Last — but certainly not least — for the hands and feet: potentially the most important parts of your body to keep warm during the winter. I think gloves are possibly the most important item of clothing for biking in the winter, and I have tried out a lot of different kinds over the years. My Showers Pass gloves are the the Crosspoint waterproof knit wool gloves ($47), which are slim and stylish and allow you to get a good grip on your handlebars. They function well in drizzle and dry off quickly, but these gloves will definitely get wet during a torrential downpour. They’re not necessarily warm enough for the really frigid temperatures we’ve been experiencing lately, but that’s a difficult feat to accomplish — when it gets below freezing, I usually have to opt for my bulky ski mittens.

I also tried the Crosspoint waterproof socks ($29), which would serve you nicely if you had to bike during an atmospheric river, especially if you weren’t wearing the most durable boots. These socks feel a little stiff to wear at first, but that feeling goes away after a while once you’re wearing them.

Overall, I really like my Showers Pass rain uniform. And while some of their products are on the higher end of the price range than what some budgets may allow, they actually offer a pretty large price range. You can find their jackets from $139-$325 and their pants range from $95-$245. These are high-quality items that are designed and sold by a Portland-based company, which I think is pretty cool. And since having the right apparel makes such a difference for biking through the winter, I definitely recommend doing your research and giving Showers Pass a look.

And thank to Showers Pass for helping me achieve my Pacific Northwest winter style goals! If I can do it, I’m confident that even the most winter-averse riders can embrace the rain with gear like this.


Taylor Griggs (Staff Writer)

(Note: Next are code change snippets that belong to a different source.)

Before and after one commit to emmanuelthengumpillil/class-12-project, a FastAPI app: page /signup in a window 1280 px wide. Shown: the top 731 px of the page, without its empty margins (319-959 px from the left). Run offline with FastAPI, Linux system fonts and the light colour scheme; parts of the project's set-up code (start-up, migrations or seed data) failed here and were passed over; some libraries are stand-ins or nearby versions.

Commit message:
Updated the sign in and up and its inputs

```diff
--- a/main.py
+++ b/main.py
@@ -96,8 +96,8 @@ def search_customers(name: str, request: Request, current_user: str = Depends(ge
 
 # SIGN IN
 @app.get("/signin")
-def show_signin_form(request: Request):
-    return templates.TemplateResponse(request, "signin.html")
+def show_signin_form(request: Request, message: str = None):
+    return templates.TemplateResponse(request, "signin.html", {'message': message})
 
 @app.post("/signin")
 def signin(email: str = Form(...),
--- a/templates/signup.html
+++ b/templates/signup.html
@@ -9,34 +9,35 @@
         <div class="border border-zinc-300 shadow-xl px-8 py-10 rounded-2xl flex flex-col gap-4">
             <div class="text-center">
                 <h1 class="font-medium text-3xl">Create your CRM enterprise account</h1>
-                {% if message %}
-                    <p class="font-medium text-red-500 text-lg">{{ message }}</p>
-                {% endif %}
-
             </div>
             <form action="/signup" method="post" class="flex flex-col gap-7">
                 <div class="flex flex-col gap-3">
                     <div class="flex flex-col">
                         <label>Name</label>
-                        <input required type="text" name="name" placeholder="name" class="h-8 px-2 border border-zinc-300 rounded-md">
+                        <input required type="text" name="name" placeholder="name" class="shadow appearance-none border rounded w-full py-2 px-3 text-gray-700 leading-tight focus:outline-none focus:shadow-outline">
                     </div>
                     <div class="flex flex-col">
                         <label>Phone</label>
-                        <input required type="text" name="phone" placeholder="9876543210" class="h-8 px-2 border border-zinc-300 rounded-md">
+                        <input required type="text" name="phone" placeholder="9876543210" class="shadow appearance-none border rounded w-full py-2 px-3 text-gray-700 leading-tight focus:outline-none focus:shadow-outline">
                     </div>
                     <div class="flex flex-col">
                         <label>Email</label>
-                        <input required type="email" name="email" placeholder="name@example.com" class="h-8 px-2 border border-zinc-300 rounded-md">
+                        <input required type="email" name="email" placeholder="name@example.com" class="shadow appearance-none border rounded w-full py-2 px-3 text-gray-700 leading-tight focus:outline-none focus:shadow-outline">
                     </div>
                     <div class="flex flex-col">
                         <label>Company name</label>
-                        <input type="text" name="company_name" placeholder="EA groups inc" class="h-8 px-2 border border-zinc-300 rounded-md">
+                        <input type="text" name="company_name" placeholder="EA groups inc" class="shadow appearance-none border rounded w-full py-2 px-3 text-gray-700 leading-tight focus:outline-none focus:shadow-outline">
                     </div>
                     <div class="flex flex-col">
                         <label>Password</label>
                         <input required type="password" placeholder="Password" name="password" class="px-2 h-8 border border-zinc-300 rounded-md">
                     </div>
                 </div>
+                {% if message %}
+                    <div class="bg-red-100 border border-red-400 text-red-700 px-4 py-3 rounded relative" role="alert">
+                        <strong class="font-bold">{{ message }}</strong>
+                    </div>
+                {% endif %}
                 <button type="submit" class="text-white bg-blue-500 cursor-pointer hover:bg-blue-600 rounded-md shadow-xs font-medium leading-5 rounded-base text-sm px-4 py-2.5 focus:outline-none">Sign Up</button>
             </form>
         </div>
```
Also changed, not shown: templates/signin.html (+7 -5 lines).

Taylor has been BikePortland's staff writer since November 2021. She has also written for Street Roots and Eugene Weekly. Contact her at [email protected]